    The term 'cabaret' originated in 17th-century France, whenit meant a drinking house. Modern cabaret developed from musichall during the first boom in nightclubs and cabarets just beforeWorld War I. A leading London venue was the Hotel Metropole, wherein 1922 the 'Midnight Follies' broke all cabaret records. Britishlicensing laws permitted an audience seated at tables to consume foodand alcoholic drinks that could not be served in a theater auditorium.London's Hippodrome became a cabaret restaurant in 1958,renaming itself the Talk of the Town.

    Between the wars, German cabaret drew such leading artisticfigures as Bertolt Brecht. The atmosphere of pre-war Berlin cabaretwas captured by Christopher Isherwood's book Goodbye to Berlin(1929). This was the basis for John van Druten's play I Am a Camera(1951) and the Broadway musical Cabaret.

  • (written as Cabaret)

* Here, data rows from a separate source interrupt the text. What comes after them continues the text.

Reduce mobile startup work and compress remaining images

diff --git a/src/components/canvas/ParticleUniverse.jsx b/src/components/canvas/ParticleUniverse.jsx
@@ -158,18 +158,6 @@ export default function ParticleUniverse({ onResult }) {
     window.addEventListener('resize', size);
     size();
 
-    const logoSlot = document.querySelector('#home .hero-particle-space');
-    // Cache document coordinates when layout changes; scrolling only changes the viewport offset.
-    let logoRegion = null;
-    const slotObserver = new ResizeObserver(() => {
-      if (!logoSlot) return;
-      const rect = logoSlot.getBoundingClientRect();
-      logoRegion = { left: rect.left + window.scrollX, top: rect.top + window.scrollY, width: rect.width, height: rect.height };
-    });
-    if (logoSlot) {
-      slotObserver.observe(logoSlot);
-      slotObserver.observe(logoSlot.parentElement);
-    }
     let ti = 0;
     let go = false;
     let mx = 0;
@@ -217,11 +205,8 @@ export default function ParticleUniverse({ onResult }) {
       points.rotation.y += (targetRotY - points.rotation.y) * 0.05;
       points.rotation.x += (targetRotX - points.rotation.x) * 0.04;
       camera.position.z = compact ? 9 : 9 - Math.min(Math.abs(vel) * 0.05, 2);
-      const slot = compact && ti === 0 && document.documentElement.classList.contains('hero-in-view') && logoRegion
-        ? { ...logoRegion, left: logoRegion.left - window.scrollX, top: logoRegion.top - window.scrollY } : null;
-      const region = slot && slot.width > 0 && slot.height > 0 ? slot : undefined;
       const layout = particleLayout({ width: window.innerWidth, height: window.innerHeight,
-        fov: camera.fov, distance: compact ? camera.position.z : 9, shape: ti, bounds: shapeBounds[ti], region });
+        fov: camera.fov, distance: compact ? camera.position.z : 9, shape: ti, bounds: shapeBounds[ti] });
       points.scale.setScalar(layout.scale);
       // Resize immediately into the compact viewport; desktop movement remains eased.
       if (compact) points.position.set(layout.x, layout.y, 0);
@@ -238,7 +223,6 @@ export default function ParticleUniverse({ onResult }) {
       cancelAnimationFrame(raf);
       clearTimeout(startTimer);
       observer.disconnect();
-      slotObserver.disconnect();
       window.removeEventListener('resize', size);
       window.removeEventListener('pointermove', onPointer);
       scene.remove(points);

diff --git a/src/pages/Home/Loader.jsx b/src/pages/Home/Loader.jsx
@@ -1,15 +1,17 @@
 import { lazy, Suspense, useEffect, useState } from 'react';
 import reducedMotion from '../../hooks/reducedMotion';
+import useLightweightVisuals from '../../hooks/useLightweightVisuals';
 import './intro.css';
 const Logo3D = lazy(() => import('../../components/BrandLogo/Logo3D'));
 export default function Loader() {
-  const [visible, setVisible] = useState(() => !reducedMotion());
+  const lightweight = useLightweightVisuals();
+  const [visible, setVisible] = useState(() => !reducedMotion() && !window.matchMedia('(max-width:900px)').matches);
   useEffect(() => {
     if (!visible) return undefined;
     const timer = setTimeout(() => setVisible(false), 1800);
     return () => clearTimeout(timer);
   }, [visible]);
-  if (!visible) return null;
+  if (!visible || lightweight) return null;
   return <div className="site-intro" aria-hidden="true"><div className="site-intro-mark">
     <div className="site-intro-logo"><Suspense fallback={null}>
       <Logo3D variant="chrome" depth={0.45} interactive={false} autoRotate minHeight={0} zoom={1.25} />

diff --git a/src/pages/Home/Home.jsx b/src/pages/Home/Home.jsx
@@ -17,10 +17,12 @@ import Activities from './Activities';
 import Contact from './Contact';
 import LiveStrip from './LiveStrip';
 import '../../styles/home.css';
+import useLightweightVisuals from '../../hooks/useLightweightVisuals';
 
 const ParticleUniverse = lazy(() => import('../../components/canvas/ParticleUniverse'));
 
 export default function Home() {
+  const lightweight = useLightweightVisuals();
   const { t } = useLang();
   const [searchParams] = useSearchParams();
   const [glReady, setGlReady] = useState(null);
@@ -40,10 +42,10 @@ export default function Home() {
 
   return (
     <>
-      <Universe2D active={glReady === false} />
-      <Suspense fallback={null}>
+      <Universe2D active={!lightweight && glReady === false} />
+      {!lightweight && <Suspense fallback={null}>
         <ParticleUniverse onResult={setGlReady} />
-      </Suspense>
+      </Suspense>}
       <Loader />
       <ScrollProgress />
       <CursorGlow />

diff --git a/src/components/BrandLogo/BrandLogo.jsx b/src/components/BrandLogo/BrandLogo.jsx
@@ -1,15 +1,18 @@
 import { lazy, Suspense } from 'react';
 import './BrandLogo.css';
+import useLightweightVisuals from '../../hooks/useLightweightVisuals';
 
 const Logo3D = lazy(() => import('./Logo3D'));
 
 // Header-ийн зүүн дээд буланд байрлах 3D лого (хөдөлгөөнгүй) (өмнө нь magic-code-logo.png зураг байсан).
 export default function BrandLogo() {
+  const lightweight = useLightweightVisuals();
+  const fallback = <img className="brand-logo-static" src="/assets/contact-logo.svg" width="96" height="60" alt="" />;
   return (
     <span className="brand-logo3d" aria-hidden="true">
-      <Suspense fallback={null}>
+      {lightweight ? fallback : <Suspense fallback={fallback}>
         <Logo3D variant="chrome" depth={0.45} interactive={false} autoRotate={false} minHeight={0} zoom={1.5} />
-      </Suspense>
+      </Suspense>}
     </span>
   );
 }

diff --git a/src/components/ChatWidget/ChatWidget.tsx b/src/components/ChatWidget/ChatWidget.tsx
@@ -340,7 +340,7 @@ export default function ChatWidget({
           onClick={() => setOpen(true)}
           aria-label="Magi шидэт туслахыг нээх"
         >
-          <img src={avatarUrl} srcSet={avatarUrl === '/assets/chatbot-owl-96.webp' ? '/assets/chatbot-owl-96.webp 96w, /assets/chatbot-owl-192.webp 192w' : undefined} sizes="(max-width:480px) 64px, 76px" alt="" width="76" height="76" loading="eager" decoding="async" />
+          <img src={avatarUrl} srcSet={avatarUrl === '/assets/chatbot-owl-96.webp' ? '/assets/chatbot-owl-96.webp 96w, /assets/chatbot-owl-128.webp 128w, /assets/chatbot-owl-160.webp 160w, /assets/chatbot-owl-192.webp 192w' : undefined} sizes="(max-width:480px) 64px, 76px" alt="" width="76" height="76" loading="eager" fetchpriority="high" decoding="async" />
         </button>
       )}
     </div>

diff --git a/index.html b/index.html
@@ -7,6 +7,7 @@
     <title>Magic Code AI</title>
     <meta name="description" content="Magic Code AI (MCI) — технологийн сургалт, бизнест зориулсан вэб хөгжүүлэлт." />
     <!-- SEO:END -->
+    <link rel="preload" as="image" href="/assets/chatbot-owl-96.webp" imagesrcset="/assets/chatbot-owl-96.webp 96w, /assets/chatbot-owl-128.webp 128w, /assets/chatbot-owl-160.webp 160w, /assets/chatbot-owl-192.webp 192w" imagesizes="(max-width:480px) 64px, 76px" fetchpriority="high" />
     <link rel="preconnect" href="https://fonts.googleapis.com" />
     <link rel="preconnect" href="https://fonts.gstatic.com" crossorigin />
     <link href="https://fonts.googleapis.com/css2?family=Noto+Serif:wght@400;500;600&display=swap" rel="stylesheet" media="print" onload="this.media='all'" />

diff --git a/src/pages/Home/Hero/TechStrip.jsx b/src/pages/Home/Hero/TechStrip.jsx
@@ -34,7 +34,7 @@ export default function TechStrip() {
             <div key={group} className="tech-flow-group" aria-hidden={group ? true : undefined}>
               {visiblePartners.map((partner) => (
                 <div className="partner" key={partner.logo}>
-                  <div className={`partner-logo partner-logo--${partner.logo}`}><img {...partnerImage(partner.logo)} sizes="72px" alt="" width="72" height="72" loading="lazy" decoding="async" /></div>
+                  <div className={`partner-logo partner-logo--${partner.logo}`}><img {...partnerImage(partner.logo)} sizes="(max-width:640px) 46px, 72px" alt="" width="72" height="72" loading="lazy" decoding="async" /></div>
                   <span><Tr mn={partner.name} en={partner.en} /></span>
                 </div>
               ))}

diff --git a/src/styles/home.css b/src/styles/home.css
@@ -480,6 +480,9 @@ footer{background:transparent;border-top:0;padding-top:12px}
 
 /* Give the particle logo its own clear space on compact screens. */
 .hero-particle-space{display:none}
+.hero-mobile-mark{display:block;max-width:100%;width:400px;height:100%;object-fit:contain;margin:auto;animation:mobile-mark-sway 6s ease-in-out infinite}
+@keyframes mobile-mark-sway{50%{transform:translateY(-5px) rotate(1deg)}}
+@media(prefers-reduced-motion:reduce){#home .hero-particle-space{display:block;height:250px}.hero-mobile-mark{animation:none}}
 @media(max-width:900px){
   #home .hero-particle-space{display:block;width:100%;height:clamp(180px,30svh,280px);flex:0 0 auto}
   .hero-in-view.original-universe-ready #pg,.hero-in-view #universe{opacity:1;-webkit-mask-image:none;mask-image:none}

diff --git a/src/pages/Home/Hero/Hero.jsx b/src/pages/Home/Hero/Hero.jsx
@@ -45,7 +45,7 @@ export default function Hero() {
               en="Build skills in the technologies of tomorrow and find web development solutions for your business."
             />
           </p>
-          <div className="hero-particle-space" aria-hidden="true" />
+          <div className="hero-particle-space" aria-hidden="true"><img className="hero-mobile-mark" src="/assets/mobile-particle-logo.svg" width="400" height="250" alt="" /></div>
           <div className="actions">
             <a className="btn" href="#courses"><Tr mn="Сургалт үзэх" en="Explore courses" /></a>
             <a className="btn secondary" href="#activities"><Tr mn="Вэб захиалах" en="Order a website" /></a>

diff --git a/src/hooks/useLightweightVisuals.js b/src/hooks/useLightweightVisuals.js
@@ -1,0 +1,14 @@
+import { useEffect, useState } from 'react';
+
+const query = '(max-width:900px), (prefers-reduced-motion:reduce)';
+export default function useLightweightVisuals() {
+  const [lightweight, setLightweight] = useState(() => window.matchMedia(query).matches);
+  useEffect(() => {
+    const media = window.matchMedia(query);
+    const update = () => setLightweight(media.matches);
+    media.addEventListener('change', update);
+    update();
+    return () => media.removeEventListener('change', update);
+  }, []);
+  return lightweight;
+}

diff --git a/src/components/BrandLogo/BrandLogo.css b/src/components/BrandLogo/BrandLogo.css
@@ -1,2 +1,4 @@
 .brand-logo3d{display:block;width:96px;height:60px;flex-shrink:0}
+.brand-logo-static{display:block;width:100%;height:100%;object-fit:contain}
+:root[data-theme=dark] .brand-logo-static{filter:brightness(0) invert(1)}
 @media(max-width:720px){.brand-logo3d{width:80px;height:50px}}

    The groundbreaking musical by Fred Ebb, John Kander, and Joe Masteroffthat opened on Broadway in 1966 with Jill Haworth as Sally Bowles, Joel Grey asthe Master of Ceremonies, and Lotte Lenya in the role of Fräulein Schneider.The show, which is set in the decadent and dangerous world of 1930s Berlin,won the Tony award as Best Musical. Two years later the London productionwith Judi Dench (who sang "with a voice like fractured glass")won the Evening Standard Award. The 1972 film, which differs significantlyfrom the stage version, earned Oscars for Liza Minnelli and Joel Grey. The songs,with lyrics by Ebb and music by Kander, include 'Cabaret', 'Willkommen','Tomorrow Belongs to Me', and 'The Money Song'.

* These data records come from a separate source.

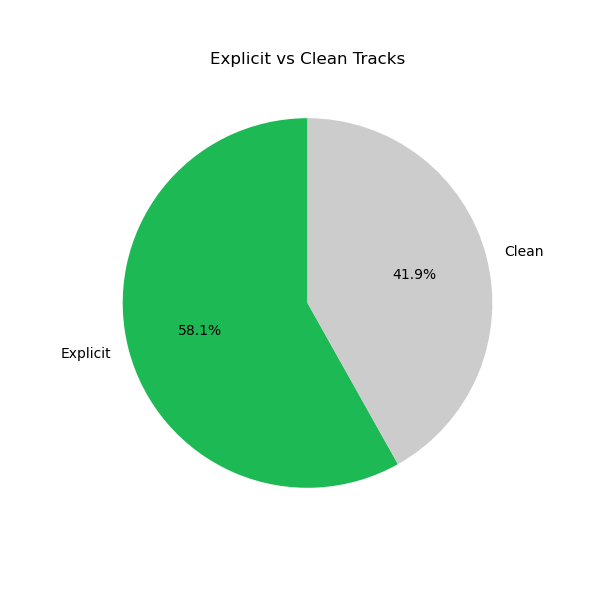
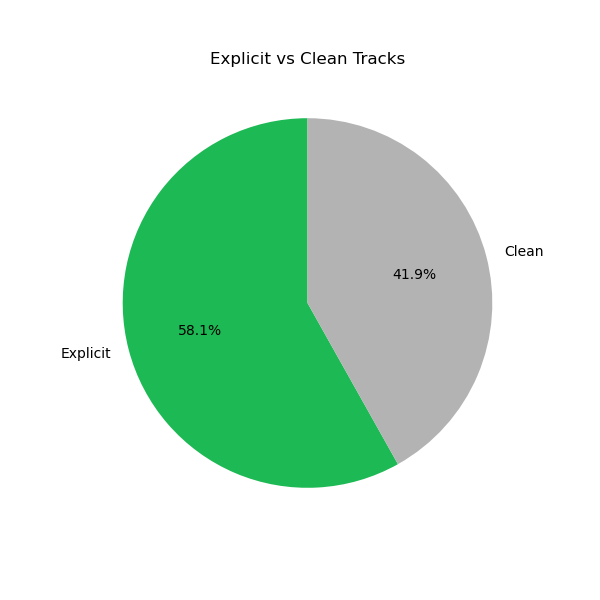
improve visualisations

Changed region(s): [[0.51, 0.18, 0.84, 0.78]]

diff --git a/playlist_analyser.py b/playlist_analyser.py
@@ -23,7 +23,7 @@ sp = spotipy.Spotify(auth_manager=SpotifyOAuth(
     client_secret=os.getenv("SPOTIPY_CLIENT_SECRET"),
     redirect_uri=os.getenv("SPOTIPY_REDIRECT_URI"),
     scope="playlist-read-private",
-    cache_path=".spotifycache"
+    cache_path=".cache"
 ))
 # Check it worked
 print("Authenticated as:", sp.current_user()['display_name'])
@@ -108,6 +108,10 @@ elements = []
 
 # --- Visualise ---
 
+spoticolor1 = "#1DB954"
+spoticolor2 = "#212121"
+spoticolor3 = "#B3B3B3"
+
 # Title
 elements.append(Paragraph("Spotify Playlist Report - " + plname, styles["Title"]))
 elements.append(Spacer(1, 20))
@@ -150,18 +154,19 @@ plt.pie(
     explicit_counts,
     labels=['Explicit', 'Clean'],
     autopct='%1.1f%%',
-    colors=['#1DB954', '#CCCCCC'],
+    colors=[spoticolor1, spoticolor3],
     startangle=90
 )
 plt.title("Explicit vs Clean Tracks")
 plt.savefig(pie_path)
 plt.close()
-elements.append(Image(pie_path, width=400, height=300))
+elements.append(Image(pie_path, width=400, height=400))
+elements.append(Spacer(1, 30))
 
 
 # Popularity
 plt.figure(figsize=(6,4))
-df["popularity"].plot(kind="hist", bins=10, edgecolor="black")
+df["popularity"].plot(kind="hist", bins=10, edgecolor=spoticolor2, color=spoticolor1)
 plt.title("Track Popularity Distribution")
 plt.xlabel("Popularity")
 plt.ylabel("Count")
@@ -169,10 +174,11 @@ plt.tight_layout()
 plt.savefig(popularity_path)
 plt.close()
 elements.append(Image(popularity_path, width=400, height=300))
+elements.append(Spacer(1, 30))
 
 # Duration
 plt.figure(figsize=(10,5))
-plt.plot(df["position"], df["duration_min"], marker='o', linestyle='-', color='#1DB954')
+plt.plot(df["position"], df["duration_min"], marker='o', linestyle='-', color=spoticolor1)
 plt.title("Track Duration Across Playlist")
 plt.xlabel("Track Position")
 plt.ylabel("Duration (minutes)")
@@ -180,7 +186,8 @@ plt.grid(True)
 plt.tight_layout()
 plt.savefig(duration_path)
 plt.close()
-elements.append(Image(duration_path, width=400, height=300))
+elements.append(Image(duration_path, width=480, height=300))
+elements.append(Spacer(1, 30))
 
 
 # Top artists
@@ -191,7 +198,7 @@ artist_counts = df['artist'].value_counts()
 top_artists = artist_counts.head(5)
 
 plt.figure(figsize=(8,5))
-top_artists.plot(kind="bar", color="#1DB954")
+top_artists.plot(kind="bar", color=spoticolor1)
 plt.title("Top Artists in Playlist")
 plt.xlabel("Artist")
 plt.ylabel("Number of Tracks")
@@ -199,7 +206,8 @@ plt.xticks(rotation=45, ha="right")
 plt.tight_layout()
 plt.savefig(top_artists_path)
 plt.close()
-elements.append(Image(top_artists_path, width=400, height=300))
+elements.append(Image(top_artists_path, width=450, height=300))
+elements.append(Spacer(1, 30))
 
 
 # Top albums
@@ -210,7 +218,7 @@ album_counts = df['album'].value_counts()
 top_albums = album_counts.head(5)
 
 plt.figure(figsize=(8,5))
-top_albums.plot(kind="bar", color="#1DB954")
+top_albums.plot(kind="bar", color=spoticolor1)
 plt.title("Top Albums in Playlist")
 plt.xlabel("Album")
 plt.ylabel("Number of Tracks")
@@ -218,7 +226,8 @@ plt.xticks(rotation=45, ha="right")
 plt.tight_layout()
 plt.savefig(top_albums_path)
 plt.close()
-elements.append(Image(top_albums_path, width=400, height=300))
+elements.append(Image(top_albums_path, width=450, height=300))
+
 
 
 # Build PDF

    The story concerns Clifford Bradshaw, a young American writer,who arrives in Berlin in 1929 and meets Sally Bowles, an English chanteusewho works in the Kit Kat Klub. Cliff grows fond of her and tries totake her away from the growing Nazi menace, but Sally chooses to remain;he writes down the first of his reminiscences as his train departs.